Luckily, not everyone is buying into a defeatist-based economic policy. The idea that public assistance programs can be a pathway to work and even wealth is not completely dead. Perhaps the best example of that is Kansas City, which will become the first major metropolis in the U.S. to provide no-fare public transit starting next year.
The idea is simple. So much of welfare at least indirectly pays people not to work. That is, it pays out more benefits to those working and earning less. Sure, you might make a little more money than welfare by taking a low-paying job. But when you throw in the hassle of getting up every morning, commuting, etc. the difference may not be worth it. That's why so many experts believe offering very low or free transit fares truly pays off for a municipality.
Much of the world will be watching to see if the Kansas City plan succeeds, but here's a spoiler alert: it's already a success. That's because this is a welfare plan that bets on people who want to get up and out of their homes and get working. It's a plan that implies that people can improve their situation. At the very least, it's also a plan that seeks to encourage those who are already working by taking away one part of the cost or hassle of doing so. If the program doesn't boost the city's GDP, it will certainly boost its collective psyche.

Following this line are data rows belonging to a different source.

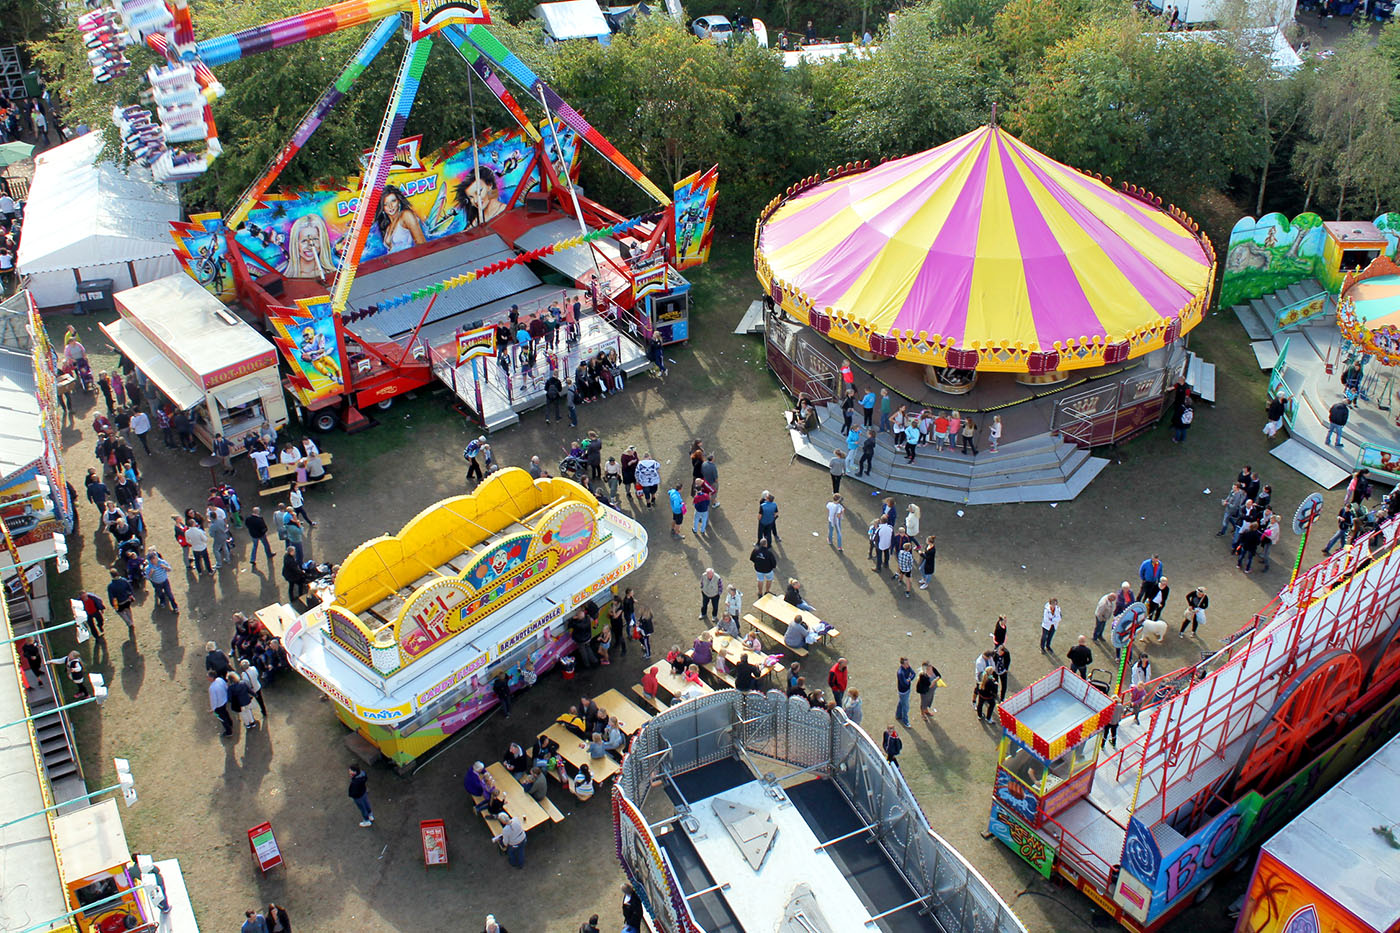
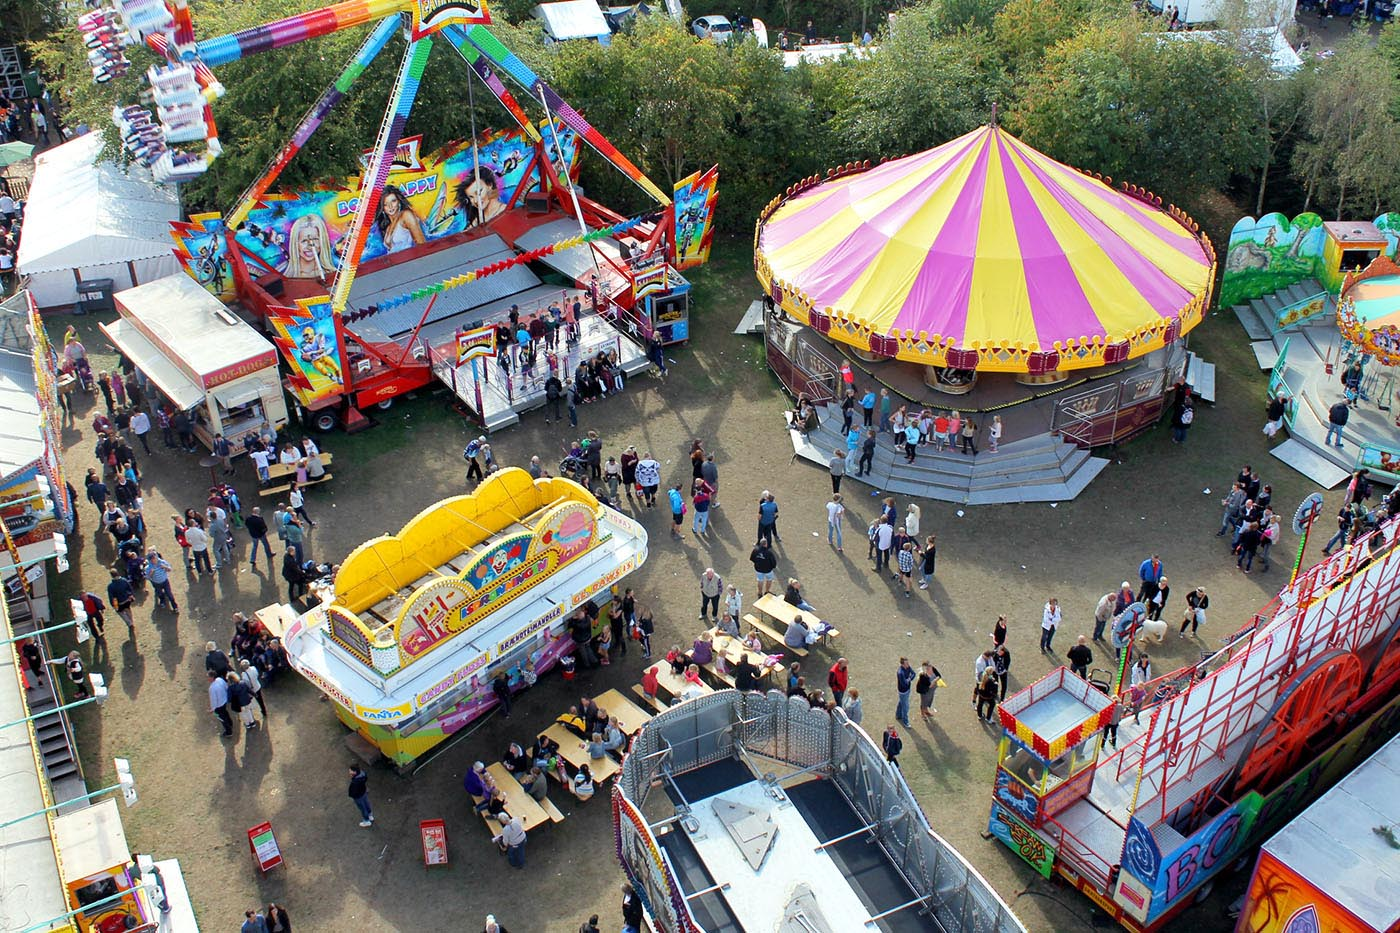
Optimering af billedstørrelser + oprydning

diff --git a/events.html b/events.html
@@ -45,7 +45,7 @@
             <button id="kurvBtn"><a class="" id="kurv" href="#">
                 <li>
                     <div id="varer-i-kurv-container"><p id="varer-i-kurv">0</p></div>
-                    <img src="images/kurv.png" alt="kurv"></li>
+                    <img src="img/kurv.png" alt="kurv"></li>
             </a></button>
         </ul>
         <ul id="login-menu">
@@ -75,8 +75,10 @@
 <main>
 
     <div class="kommendeevents">
-        <h1>Kommende events</h1>
+        <h1>Kommende events</h1><br/>
     </div>
+    <p style="font-size:.9em; text-align: center; margin-top:-10px;"><em>Køb og deltagelse er kun muligt, hvis du er medlem af Langeskov borgerforening.</em></p>
+
 
     <section class="three-col-container" style="margin-bottom:200px;">
         <!-- ** EVENT NUMMER 1 ** -->

diff --git a/style.css b/style.css
@@ -417,7 +417,7 @@ section.three-col-container .three-col .col-title-text {
 
 /* Forside: Events-card */
 #fp-col-1 #fp-event-img {
-    background-image: url(images/1.jpg);
+    background-image: url(img/4.jpg);
 }
 
 #fp-col-1 {
@@ -428,7 +428,7 @@ section.three-col-container .three-col .col-title-text {
 }
 
 #fp-col-2 #fp-kraemmer-img {
-    background-image: url(images/2.jpg);
+    background-image: url(img/1.jpg);
 }
 
 #fp-col-2 {
@@ -439,7 +439,7 @@ section.three-col-container .three-col .col-title-text {
 }
 
 #fp-col-3 #fp-kontakt-img {
-    background-image: url(images/3.jpg);
+    background-image: url(img/5.jpg);
 }
 
 #fp-col-3 {

diff --git a/index.html b/index.html
@@ -46,7 +46,7 @@
             <a class="" id="kurv" href="#">
                 <li>
                     <div id="varer-i-kurv-container"><p id="varer-i-kurv">0</p></div>
-                    <img src="images/kurv.png" alt="kurv"></li>
+                    <img src="img/kurv.png" alt="kurv"></li>
             </a>
         </ul>
         <ul id="login-menu">

diff --git a/kraemmer.html b/kraemmer.html
@@ -46,7 +46,7 @@
             <a class="" id="kurv" href="#">
                 <li>
                     <div id="varer-i-kurv-container"><p id="varer-i-kurv">0</p></div>
-                    <img src="images/kurv.png" alt="kurv"></li>
+                    <img src="img/kurv.png" alt="kurv"></li>
             </a>
         </ul>
         <ul id="login-menu">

Meanwhile, the Kansas City experiment will be philosophically competing with the sentiment that success is just too random in America. Kansas City is trying "can do" over Yang's and Warren's "can't do."
Which would you choose?